Below are the records. Gather each line that holds "emailLabel".

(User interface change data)
##############################
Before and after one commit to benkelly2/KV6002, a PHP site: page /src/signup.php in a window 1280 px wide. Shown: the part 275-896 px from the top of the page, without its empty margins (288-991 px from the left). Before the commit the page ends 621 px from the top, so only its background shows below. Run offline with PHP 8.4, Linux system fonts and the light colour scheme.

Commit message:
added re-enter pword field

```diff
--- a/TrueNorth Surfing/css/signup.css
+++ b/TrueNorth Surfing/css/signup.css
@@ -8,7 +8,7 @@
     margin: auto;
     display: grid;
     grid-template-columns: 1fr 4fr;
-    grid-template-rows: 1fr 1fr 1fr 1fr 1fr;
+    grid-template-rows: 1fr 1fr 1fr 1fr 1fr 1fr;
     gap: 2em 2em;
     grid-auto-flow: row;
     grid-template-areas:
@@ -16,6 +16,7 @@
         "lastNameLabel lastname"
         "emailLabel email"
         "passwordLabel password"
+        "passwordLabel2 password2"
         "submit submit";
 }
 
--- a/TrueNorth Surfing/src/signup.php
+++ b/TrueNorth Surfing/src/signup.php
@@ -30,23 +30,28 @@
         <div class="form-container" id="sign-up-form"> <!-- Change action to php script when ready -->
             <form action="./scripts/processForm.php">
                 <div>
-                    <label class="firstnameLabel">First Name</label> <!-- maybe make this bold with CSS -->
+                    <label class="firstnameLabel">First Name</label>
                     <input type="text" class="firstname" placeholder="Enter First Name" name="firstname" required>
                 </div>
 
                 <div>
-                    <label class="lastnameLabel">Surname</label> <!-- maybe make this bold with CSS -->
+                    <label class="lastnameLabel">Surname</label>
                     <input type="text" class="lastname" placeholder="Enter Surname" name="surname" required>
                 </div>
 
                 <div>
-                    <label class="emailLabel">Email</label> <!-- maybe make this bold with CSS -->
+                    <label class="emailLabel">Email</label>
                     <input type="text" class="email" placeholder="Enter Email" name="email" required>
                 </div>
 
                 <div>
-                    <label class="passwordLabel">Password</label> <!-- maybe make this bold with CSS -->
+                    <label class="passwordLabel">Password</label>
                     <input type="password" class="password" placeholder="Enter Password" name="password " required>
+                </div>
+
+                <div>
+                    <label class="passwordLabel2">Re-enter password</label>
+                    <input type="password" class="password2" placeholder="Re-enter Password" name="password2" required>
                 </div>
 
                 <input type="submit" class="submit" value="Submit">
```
##############################
• [EXERCISE SOLUTION]:
         "emailLabel email"
-                    <label class="emailLabel">Email</label> <!-- maybe make this bold with CSS -->
+                    <label class="emailLabel">Email</label>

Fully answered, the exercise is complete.